Please return every entry below exactly as written, without any of its pictures.
━━━━━━
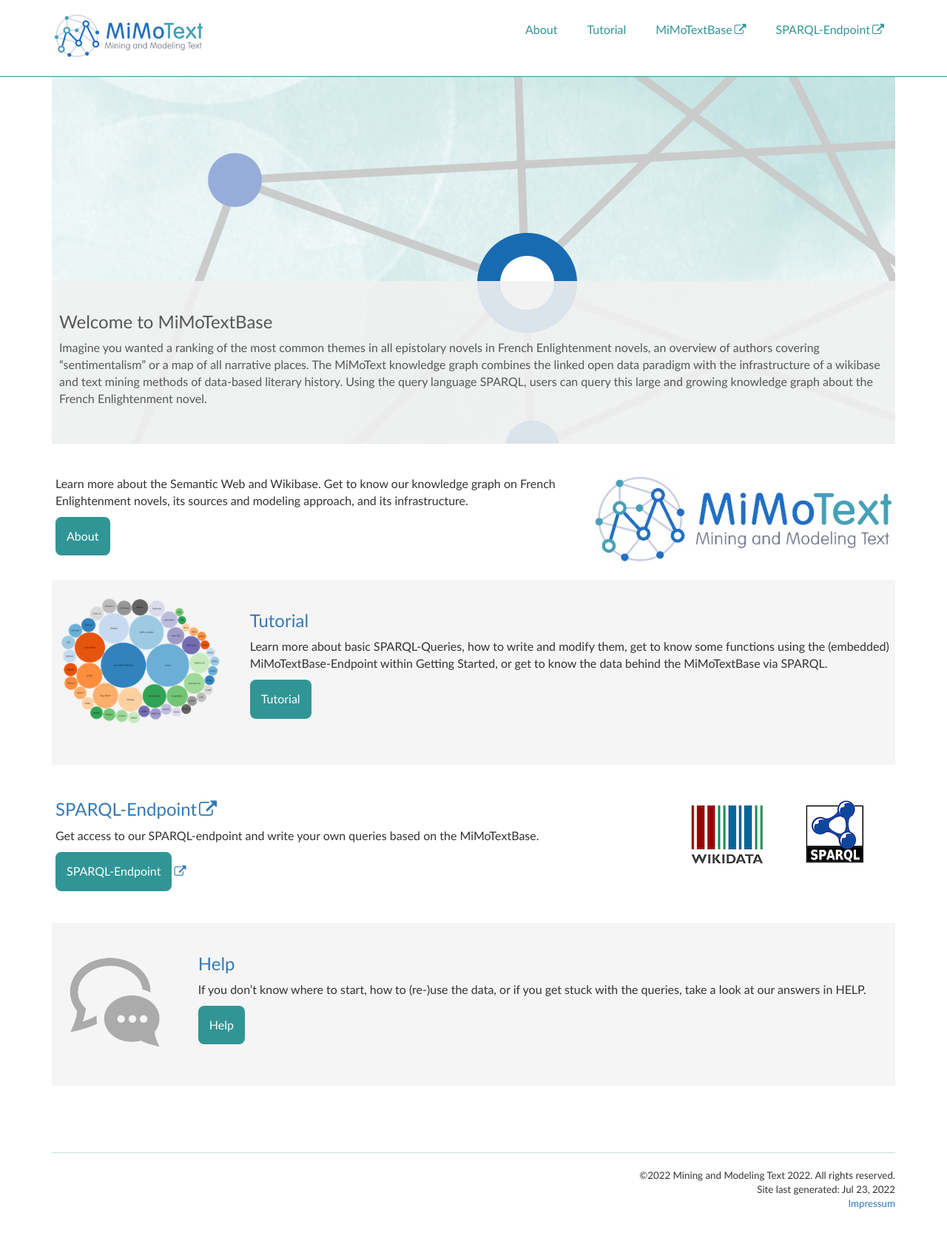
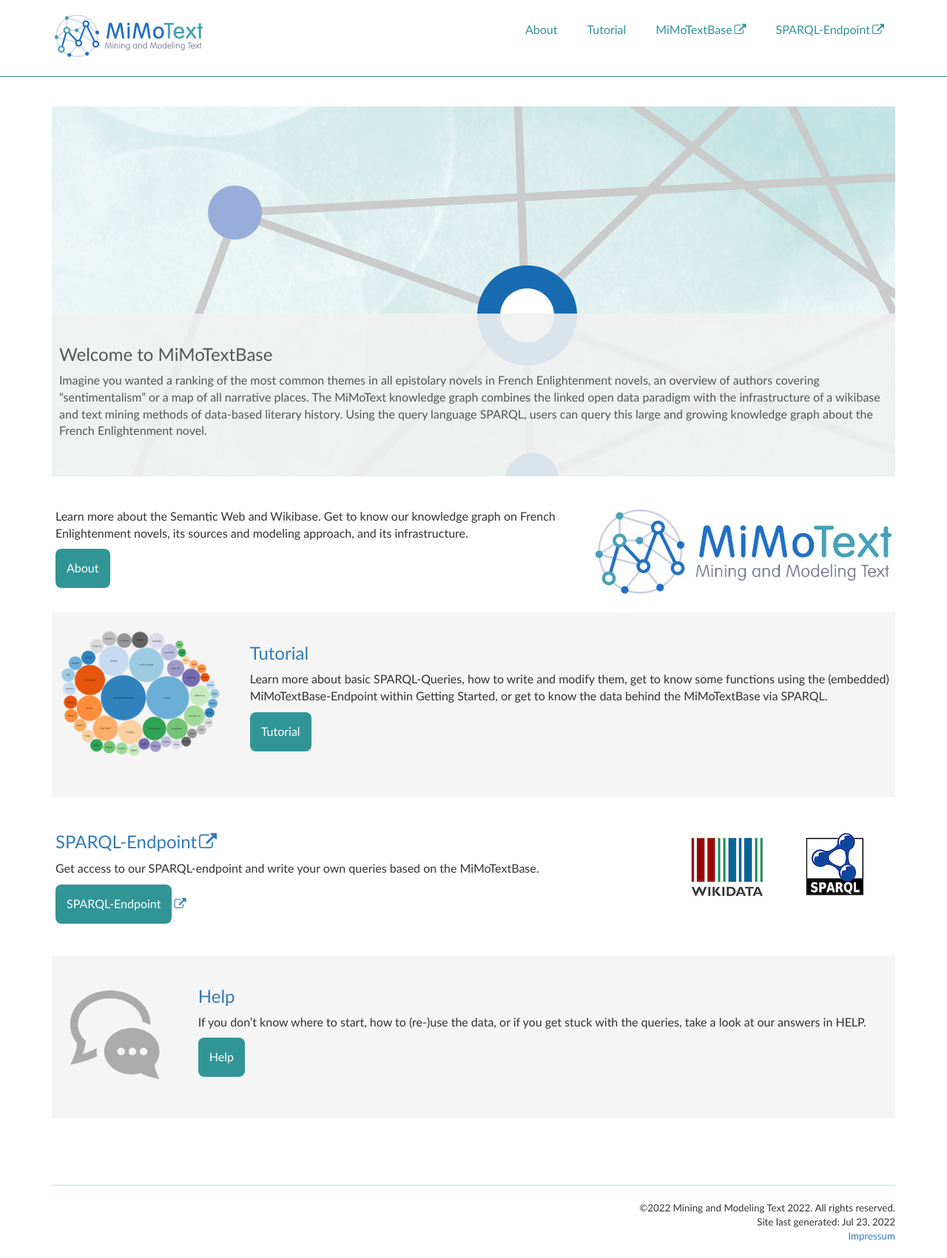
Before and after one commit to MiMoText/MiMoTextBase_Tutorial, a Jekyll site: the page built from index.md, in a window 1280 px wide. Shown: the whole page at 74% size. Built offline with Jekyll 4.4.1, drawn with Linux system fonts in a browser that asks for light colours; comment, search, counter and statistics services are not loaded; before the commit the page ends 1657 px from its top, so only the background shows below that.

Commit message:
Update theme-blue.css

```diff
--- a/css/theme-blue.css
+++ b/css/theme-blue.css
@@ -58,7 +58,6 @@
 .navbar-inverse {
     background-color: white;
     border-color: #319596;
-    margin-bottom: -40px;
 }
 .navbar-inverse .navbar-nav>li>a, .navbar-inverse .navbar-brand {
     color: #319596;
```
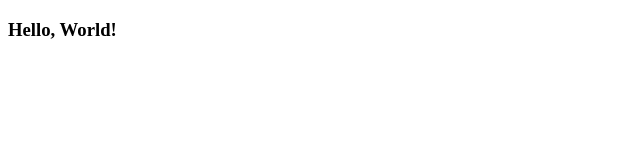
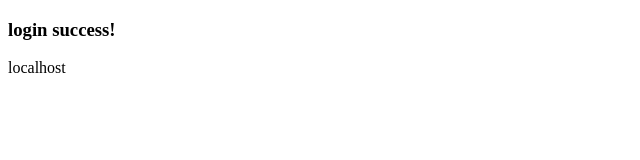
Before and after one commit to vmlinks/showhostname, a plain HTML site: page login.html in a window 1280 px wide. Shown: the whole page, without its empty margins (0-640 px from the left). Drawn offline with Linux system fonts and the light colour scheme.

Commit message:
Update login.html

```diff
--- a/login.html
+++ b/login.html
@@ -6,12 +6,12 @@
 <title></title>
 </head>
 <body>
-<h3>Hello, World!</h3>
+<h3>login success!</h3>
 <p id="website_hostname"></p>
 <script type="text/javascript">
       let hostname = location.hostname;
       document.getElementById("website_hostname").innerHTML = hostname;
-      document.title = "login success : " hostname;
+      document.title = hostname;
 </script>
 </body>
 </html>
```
━━━━━━
Solution for this task |
Before and after one commit to MiMoText/MiMoTextBase_Tutorial, a Jekyll site: the page built from index.md, in a window 1280 px wide. Shown: the whole page at 74% size. Built offline with Jekyll 4.4.1, drawn with Linux system fonts in a browser that asks for light colours; comment, search, counter and statistics services are not loaded; before the commit the page ends 1657 px from its top, so only the background shows below that.

Commit message:
Update theme-blue.css

```diff
--- a/css/theme-blue.css
+++ b/css/theme-blue.css
@@ -58,7 +58,6 @@
 .navbar-inverse {
     background-color: white;
     border-color: #319596;
-    margin-bottom: -40px;
 }
 .navbar-inverse .navbar-nav>li>a, .navbar-inverse .navbar-brand {
     color: #319596;
```
Before and after one commit to vmlinks/showhostname, a plain HTML site: page login.html in a window 1280 px wide. Shown: the whole page, without its empty margins (0-640 px from the left). Drawn offline with Linux system fonts and the light colour scheme.

Commit message:
Update login.html

```diff
--- a/login.html
+++ b/login.html
@@ -6,12 +6,12 @@
 <title></title>
 </head>
 <body>
-<h3>Hello, World!</h3>
+<h3>login success!</h3>
 <p id="website_hostname"></p>
 <script type="text/javascript">
       let hostname = location.hostname;
       document.getElementById("website_hostname").innerHTML = hostname;
-      document.title = "login success : " hostname;
+      document.title = hostname;
 </script>
 </body>
 </html>
```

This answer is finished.